• _GIVEN RECORDS_:
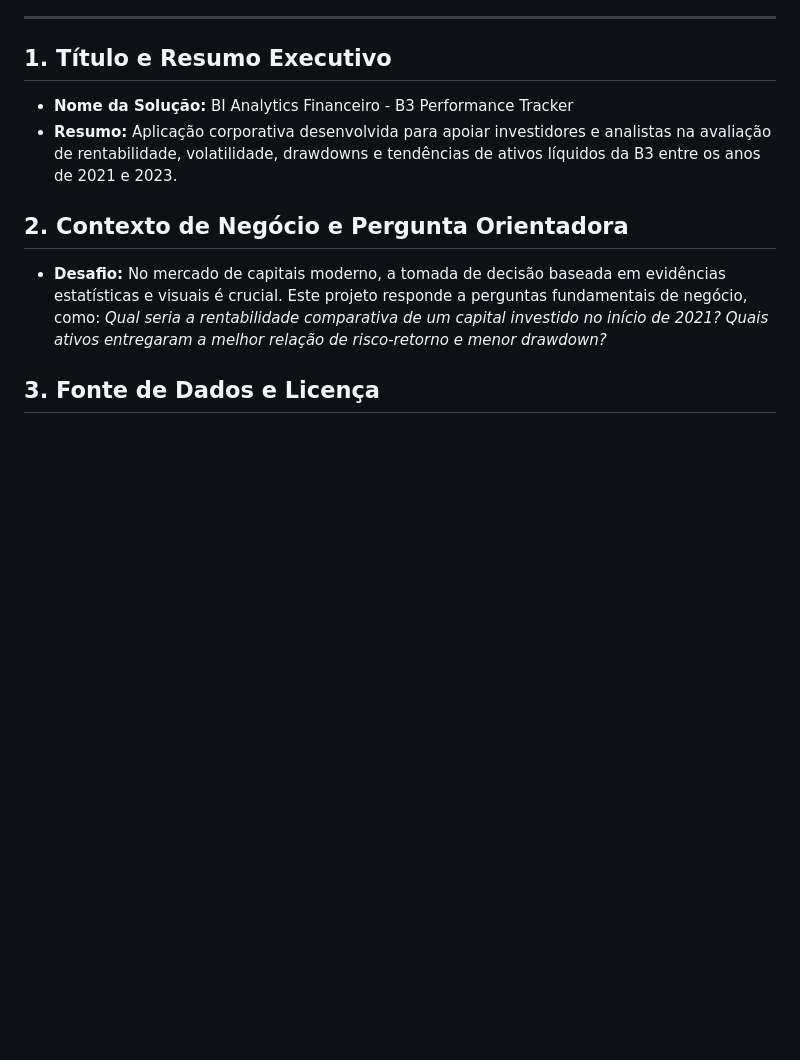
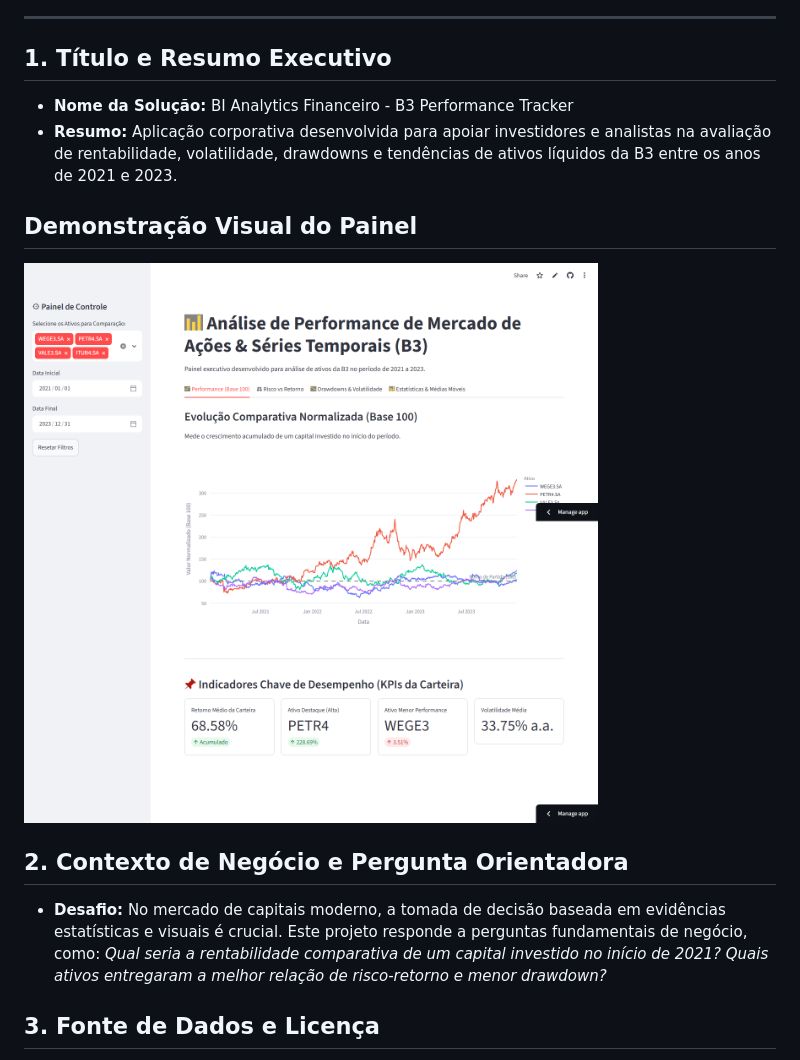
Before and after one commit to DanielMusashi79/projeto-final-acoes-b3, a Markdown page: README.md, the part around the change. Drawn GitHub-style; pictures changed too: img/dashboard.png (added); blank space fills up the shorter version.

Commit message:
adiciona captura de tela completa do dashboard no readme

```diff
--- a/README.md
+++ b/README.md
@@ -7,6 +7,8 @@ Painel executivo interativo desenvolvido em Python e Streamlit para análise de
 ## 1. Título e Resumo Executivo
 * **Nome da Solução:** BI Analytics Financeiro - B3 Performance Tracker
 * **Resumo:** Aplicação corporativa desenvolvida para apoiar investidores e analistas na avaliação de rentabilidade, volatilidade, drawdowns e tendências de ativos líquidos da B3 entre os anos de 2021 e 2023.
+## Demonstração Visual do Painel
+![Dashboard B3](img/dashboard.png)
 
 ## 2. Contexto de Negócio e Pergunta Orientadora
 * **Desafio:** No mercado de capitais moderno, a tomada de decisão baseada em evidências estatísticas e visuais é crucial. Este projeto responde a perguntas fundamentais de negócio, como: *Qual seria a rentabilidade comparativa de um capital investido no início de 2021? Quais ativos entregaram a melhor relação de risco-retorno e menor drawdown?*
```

• _ASSIGNMENT_:
Among the lines above, return those that hold the word "ativos".

• _RESPONSE TO THE EXERCISE_:
 * **Resumo:** Aplicação corporativa desenvolvida para apoiar investidores e analistas na avaliação de rentabilidade, volatilidade, drawdowns e tendências de ativos líquidos da B3 entre os anos de 2021 e 2023.
 * **Desafio:** No mercado de capitais moderno, a tomada de decisão baseada em evidências estatísticas e visuais é crucial. Este projeto responde a perguntas fundamentais de negócio, como: *Qual seria a rentabilidade comparativa de um capital investido no início de 2021? Quais ativos entregaram a melhor relação de risco-retorno e menor drawdown?*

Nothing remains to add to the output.